H. R. F. Keating:
H. R. F. Keating, known as Harry to his family and friends, was born in St Leonards-on-Sea, Sussex, in 1926. He was educated at Merchant Taylors School in London and Trinity College, Dublin, before training as a journalist. As well as publishing over sixty books in his lifetime, Keating was the crime fiction reviewer for The Times for fifteen years and held many prestigious roles, including Chairman of the Society of Authors and President of the Detection Club. Keating's first novel about Inspector Ghote, The Perfect Murder, won the Gold Dagger of the Crime Writers Association and an Edgar Allen Poe Special Award, and was later made into a film by Merchant Ivory. He subsequently won many more awards, including the CWA's Cartier Diamond Dagger for outstanding services to crime literature.
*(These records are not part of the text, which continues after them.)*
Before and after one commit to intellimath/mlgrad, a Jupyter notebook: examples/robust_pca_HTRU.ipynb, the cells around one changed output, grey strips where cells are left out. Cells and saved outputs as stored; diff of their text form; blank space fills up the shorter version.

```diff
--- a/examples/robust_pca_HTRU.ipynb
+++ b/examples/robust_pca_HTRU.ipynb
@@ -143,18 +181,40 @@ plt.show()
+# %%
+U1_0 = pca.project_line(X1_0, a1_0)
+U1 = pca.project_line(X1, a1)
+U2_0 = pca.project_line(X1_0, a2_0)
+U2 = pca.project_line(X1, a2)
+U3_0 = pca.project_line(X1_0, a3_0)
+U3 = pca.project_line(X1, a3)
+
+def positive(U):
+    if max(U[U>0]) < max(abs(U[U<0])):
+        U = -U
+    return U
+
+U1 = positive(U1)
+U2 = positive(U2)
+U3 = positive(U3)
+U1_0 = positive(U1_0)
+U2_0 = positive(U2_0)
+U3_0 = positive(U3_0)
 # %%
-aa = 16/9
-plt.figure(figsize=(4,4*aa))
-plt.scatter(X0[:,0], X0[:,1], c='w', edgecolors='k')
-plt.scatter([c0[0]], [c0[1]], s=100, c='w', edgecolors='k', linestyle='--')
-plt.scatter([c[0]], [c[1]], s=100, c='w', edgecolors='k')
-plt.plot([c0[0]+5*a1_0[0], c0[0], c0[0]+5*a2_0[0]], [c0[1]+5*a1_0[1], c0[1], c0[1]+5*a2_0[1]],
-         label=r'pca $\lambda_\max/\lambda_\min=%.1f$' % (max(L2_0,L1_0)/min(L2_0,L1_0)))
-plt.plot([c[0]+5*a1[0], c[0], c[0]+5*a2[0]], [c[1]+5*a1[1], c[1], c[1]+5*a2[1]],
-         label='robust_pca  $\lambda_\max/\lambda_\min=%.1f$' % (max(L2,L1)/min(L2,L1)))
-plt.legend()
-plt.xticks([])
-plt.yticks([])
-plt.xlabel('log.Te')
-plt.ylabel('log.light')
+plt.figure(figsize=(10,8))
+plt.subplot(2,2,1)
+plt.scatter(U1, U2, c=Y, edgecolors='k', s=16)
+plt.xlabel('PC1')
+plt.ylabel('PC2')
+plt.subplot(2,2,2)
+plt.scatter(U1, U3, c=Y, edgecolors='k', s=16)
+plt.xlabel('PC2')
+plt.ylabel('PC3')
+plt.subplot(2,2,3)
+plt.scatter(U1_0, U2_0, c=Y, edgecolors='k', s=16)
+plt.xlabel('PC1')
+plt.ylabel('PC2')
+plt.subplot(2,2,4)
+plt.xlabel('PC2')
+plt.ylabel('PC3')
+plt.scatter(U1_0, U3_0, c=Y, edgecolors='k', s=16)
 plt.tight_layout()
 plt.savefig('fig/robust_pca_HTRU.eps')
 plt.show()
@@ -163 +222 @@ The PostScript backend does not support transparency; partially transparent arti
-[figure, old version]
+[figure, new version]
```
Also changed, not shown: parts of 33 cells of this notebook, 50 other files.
He lived in London with his wife, the actor Sheila Mitchell, until his death in 2011, aged eighty-four.